Neighborhood Inscope

Thoughts on the Denver Housing Bubble

By Dr Denver H. Bubble

Tue Jul 17 2018

Joe Rubino from DollarCollapse.com \argues here housing bubbles have three predictable stages. The first stage is the longest and is driven by excesses liquidity from either the central bank or foreign demand. This liquidity results in a large number of people looking to buy houses with the excess cash they have in their hands. Sellers usually have the peak prices from another mania in mind and are not willing to sell at anything less than that amount. "Demand initially outstrips supply, causing home prices to rise, slowly at first and then explosively as increasingly-desperate buyers become willing to pay any price while mortgage lenders, seduced by fat fees and confident that they can securitize and offload any kind of dicey mortgage, lower their standards to include pretty much the whole of society."

 The second stage is when sellers reading headlines that prices are above what they could have gotten in the last mania, beginning to list their houses. Supply jumps. We agree with Joe here. We have seen supply jump in the metro Denver area by 25% in May '18 and 15% in June '18 with prices flat lining up only 1% each month. A recent CNBC article stated that "the supply of homes for sale in the second quarter of 2018, the all-important spring market, rose at three times the rate of the same period in 2017, according to Trulia, a real estate listing and research company." The flood of housing supply that appears on stage two pushes changes in the dynamic of the market. "Deals get done at the asking price instead of way above, then at a little below, then a lot below. Instead of being snapped up the day they’re listed, houses begin to languish on the market for weeks, then months. Would-be sellers, who have already mentally cashed their monster peak-bubble-price checks, start to panic. They cut their asking prices preemptively, trying to get ahead of the decline, which causes “comps” to plunge, forcing subsequent sellers to cut even further."

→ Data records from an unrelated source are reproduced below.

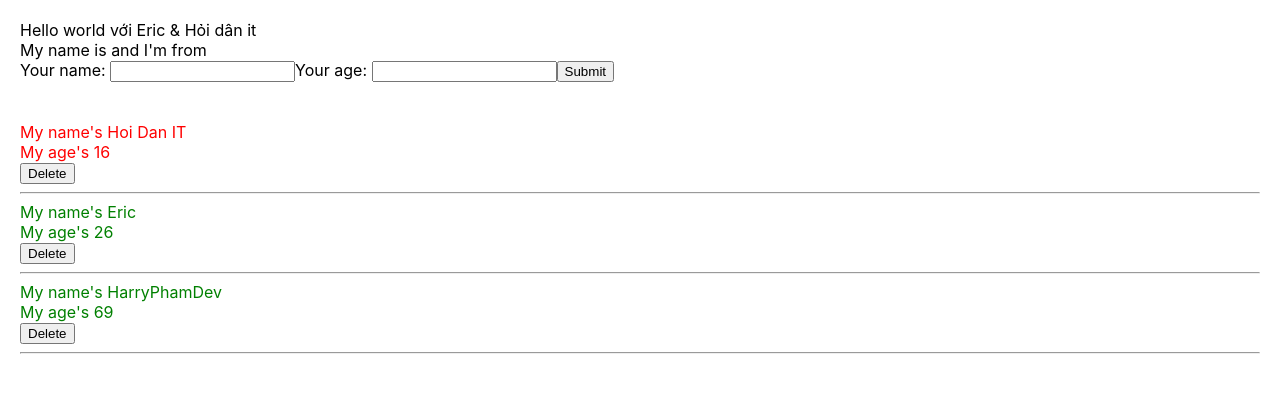
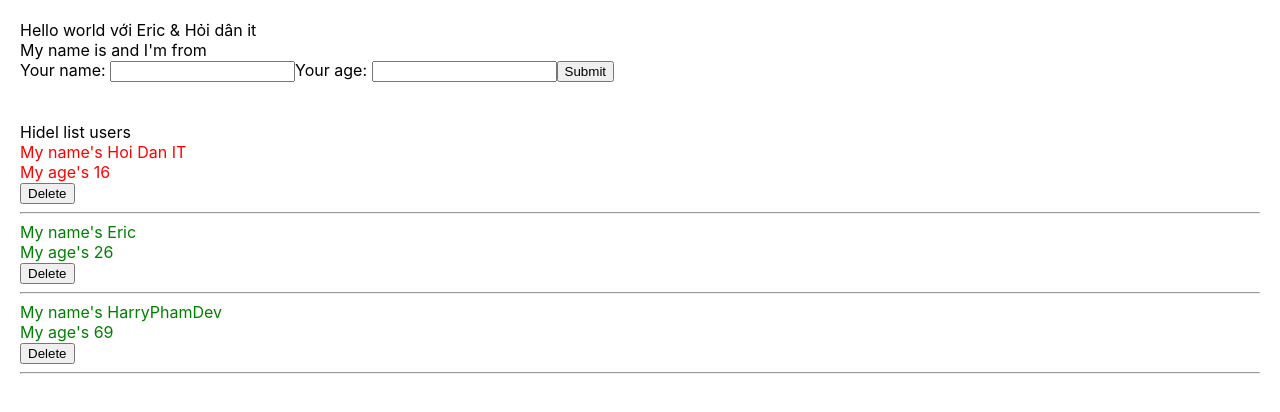
Before and after one commit to chouThanhh/react-hook, a React (Create React App) app: page / in a window 1280 px wide. Shown: the top 412 px of the page. Built offline with nearby package versions, Linux system fonts and the light colour scheme.

Commit message:
35 useState hook

```diff
--- a/src/components/DisplayInfor.js
+++ b/src/components/DisplayInfor.js
@@ -1,4 +1,4 @@
-import React from "react";
+import React, { useState } from "react";
 import './DisplayInfor.scss';
 import logo from './../logo.svg';
 
@@ -41,10 +41,28 @@ import logo from './../logo.svg';
 
 const DisplayInfor = (props) => {
     const { listUsers } = props; //object
+
+    const [isShowHideListUser, setShowHideListUser] = useState(true);
+
+    // this.state = {
+    //     isShowHideListUser: true
+    // }
+    const handleShowHideListUser = () => {
+
+        //this.setState({
+        // isShowHideListUser: true
+        //})
+        setShowHideListUser(!isShowHideListUser);
+    }
+
     return (
         <div className="display-infor-container">
-
-            {true &&
+            <div>
+                <span onClick={() => handleShowHideListUser()}>
+                    {isShowHideListUser === true ? "Hidel list users" : "Show List users"}
+                </span>
+            </div>
+            {isShowHideListUser &&
                 <>
                     {listUsers.map((user, index) => {
                         return (
```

 Joe poses the question on what we all want to know. How far are we from the stage three climax? We both agree it is too soon to tell with only one-quarter of data on hand. We will be on the lookout for further signs of supply hitting the market and prices starting to slowly increase, level off, or outright decline.